Over the last several months, I have written numerous blogs detailing the many aspects of today’s manufactured home and the manufactured housing industry. Almost all of the articles were written to enlighten and enhance the knowledge of those that have considered becoming a manufactured home-owner, but wanted to know more about the advantages of manufactured homes as compared to site built housing.
I invite you to explore all of those blog subjects if you are considering making a housing change. If that seems a bit cumbersome, to get through all the details in those postings, I have listed below a number of terms and brief descriptions to give you a point of reference when exploring the wonderful world of manufactured home ownership.

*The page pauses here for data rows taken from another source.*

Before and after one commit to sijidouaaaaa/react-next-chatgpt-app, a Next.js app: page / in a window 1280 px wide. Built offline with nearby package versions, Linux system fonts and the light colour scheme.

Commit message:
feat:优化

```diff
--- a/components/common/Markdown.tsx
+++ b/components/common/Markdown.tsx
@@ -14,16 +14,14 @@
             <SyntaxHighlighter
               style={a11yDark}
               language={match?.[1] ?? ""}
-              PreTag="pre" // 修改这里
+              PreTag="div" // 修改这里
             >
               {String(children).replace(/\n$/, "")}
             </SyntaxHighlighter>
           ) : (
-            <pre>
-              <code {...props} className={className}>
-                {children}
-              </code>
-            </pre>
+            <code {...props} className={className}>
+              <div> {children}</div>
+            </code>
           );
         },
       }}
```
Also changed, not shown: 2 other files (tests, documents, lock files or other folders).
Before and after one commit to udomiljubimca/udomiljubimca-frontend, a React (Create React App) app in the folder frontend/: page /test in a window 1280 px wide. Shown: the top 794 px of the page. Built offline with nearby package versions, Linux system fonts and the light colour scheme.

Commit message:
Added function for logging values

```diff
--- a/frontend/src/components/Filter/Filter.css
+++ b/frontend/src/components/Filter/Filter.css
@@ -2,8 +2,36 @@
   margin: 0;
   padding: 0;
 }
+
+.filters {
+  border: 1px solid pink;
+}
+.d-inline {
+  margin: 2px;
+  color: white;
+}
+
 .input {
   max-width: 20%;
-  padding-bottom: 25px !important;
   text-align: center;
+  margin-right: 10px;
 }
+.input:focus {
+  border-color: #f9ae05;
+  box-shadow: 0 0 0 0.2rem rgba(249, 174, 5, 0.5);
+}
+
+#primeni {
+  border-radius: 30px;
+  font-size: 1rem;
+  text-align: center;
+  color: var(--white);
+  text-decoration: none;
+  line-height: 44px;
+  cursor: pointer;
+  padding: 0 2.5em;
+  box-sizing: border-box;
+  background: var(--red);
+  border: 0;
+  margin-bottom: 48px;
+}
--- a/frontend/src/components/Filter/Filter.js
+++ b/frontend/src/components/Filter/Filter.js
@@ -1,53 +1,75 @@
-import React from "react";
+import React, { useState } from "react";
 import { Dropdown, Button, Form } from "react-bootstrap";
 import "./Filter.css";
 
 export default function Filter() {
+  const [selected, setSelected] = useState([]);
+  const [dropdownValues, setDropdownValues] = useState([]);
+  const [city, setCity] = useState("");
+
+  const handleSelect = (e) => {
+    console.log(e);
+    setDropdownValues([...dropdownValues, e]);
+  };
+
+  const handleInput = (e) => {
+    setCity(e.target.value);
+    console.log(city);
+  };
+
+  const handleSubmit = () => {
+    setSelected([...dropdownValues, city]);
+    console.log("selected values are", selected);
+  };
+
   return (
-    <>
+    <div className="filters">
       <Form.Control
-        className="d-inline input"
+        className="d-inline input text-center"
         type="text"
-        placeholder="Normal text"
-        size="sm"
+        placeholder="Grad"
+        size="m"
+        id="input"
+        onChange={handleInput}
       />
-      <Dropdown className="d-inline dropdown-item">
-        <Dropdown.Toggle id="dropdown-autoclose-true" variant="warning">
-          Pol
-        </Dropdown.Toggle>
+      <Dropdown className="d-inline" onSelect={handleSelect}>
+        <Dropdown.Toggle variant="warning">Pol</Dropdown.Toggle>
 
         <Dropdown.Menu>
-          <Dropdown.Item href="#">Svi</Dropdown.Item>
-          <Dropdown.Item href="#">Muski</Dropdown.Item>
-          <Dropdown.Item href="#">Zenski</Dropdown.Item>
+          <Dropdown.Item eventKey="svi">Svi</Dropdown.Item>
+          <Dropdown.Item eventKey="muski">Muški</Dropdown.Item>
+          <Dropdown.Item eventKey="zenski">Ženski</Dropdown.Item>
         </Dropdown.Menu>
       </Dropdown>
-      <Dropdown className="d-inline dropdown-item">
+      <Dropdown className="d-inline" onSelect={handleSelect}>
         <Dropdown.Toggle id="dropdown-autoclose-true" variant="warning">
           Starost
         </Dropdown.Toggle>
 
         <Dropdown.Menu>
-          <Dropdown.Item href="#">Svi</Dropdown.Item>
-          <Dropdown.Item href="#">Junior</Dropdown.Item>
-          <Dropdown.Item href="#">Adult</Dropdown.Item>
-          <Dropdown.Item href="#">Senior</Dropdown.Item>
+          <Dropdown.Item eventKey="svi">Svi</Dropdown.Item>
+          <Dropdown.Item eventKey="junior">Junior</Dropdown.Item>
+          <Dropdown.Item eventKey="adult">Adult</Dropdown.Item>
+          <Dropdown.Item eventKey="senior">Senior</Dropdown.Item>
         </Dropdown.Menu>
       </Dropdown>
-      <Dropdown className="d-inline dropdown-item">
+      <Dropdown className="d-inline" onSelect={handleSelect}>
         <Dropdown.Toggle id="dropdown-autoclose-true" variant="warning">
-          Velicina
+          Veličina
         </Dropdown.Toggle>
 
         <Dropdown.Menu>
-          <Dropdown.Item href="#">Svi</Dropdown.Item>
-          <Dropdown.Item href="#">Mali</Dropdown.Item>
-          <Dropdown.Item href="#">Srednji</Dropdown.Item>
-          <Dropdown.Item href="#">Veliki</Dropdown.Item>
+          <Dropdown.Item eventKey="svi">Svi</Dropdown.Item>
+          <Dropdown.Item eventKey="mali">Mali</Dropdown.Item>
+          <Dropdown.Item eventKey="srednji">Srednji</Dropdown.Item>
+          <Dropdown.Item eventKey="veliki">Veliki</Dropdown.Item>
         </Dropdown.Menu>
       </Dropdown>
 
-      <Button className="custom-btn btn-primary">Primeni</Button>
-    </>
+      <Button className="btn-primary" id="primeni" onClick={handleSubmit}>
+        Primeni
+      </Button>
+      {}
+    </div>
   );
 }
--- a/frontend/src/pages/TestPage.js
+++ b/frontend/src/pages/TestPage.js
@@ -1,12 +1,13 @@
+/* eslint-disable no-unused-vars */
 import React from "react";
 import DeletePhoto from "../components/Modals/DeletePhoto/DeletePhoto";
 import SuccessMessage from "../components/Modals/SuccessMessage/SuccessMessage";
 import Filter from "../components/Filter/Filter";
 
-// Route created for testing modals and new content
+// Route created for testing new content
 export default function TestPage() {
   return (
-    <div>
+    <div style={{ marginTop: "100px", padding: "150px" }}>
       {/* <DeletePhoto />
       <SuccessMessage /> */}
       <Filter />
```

A home built in a controlled factory environment on a permanent frame and chassis that is designed to be used with or without a permanent foundation. Manufactured homes are built to the federal Manufactured Home Construction Safety Standards Act, enforced by the Department of Housing and Urban Development (HUD) in Washington D.C. Manufactured homes are normally single story and are delivered to the home site in one, two, or three sections. They may be placed on private property or in a manufactured home community.
Formerly Also known as: ”mobile home,” “trailer,” “coach,” or, in Europe, as a “caravan.”
The Department of Housing and Urban Development’s code that regulates the manufactured home’s design and construction, strength, and durability, transportability, fire resistance, energy efficiency, quality control, and installation at home site.
It should be noted that the manufactured home is the only form of single family home subject to a national building code and preempts any state building code requirements. The energy efficiency and fire safety standards meet or exceed the requirements of site-built homes.
Note: a “modular” home is not the same as a manufactured home as it is not subject to the requirements of the HUD code and is not fabricated, sold, or installed in the same manner as a manufactured home.
Manufactured Home Communities
Private land developed as home sites for manufactured homes. The lots in the community can be either leased to the homeowner or be purchased by the homeowner. Land-lease communities often restrict occupancy as to age or family status of residents, such as adult only, seniors only, or families.
Also referred to as: “manufactured home parks,” “ mobile home parks,” “mobile home estates,” “own-your-own parks,” “manufactured home developments,” and occasionally, “trailer parks.”
A manufactured Home delivered to the home site in one, intact section. The width of section can be 10 feet, 12 feet, 14 feet, or 16 feet. The length of section can be from 30 feet to 80 feet. The average square footage of a single section home is 1120 square feet.
Also referred to as: “single wide” and sometimes as a “slick side.” An “expando” was a single wide mobile home with a room built without a frame that was loaded into the home and physically removed by sliding out of the home and then attached to expand the floor area of either or both the living room and/or bedroom. With the introduction of the multi-width home the expando is no longer offered.
A manufactured home delivered to the home site in two or more sections. The average square footage is 1715 square feet, but maybe as large as 2500 plus square feet. The most common multi-section manufactured home consists of two sections, however, the three section home is gaining in popularity. Manufacturers are capable and have built homes with four sections
Common descriptions for multi-section homes: a two section home is a “double” or a “double-wide,” a three section is a “triple-wide,” and a four section is a “quad.” A multi-section home wherein one of the sections is considerably less length than the other sections is called a “tag.” The “tag,” as in”tag-a-long” is built on its own frame and chassis and is used to expand the floor space in a portion of the home, usually the master bedroom.
Manufactured Home Retailer
A licensed, professional seller of manufactured homes. Most retailers of new manufactured homes have display centers with model homes exhibited for potential home purchasers. Some offer homes exclusively from a single manufacturer and others will feature homes from more than one manufacturer. There are also sellers that retail manufactured homes from office locations without a display center. In some instances, a real estate company will also sell manufactured homes. However, in some states a realtor may sell only used manufactured homes. In California, for example, a realtor can not offer for sale of a mobile home unless the original new home sale was by a licensed manufactured home retailer.
Sometimes referred to as: “manufactured homes dealer,” “mobile home retailer,” “mobile home dealer,” or in the instance of a retailer without a display center: “catalog dealer” or “store front dealer.”
Housing constructed at the home site, exposed to the elements , but may consist of modules of pre-assembled parts like trusses, doors, windows, and pre-cast wall panels.
Also referred to as: “stick-built,” “traditional or conventional home” or “regular house.”
(Image via Palm Harbor Homes)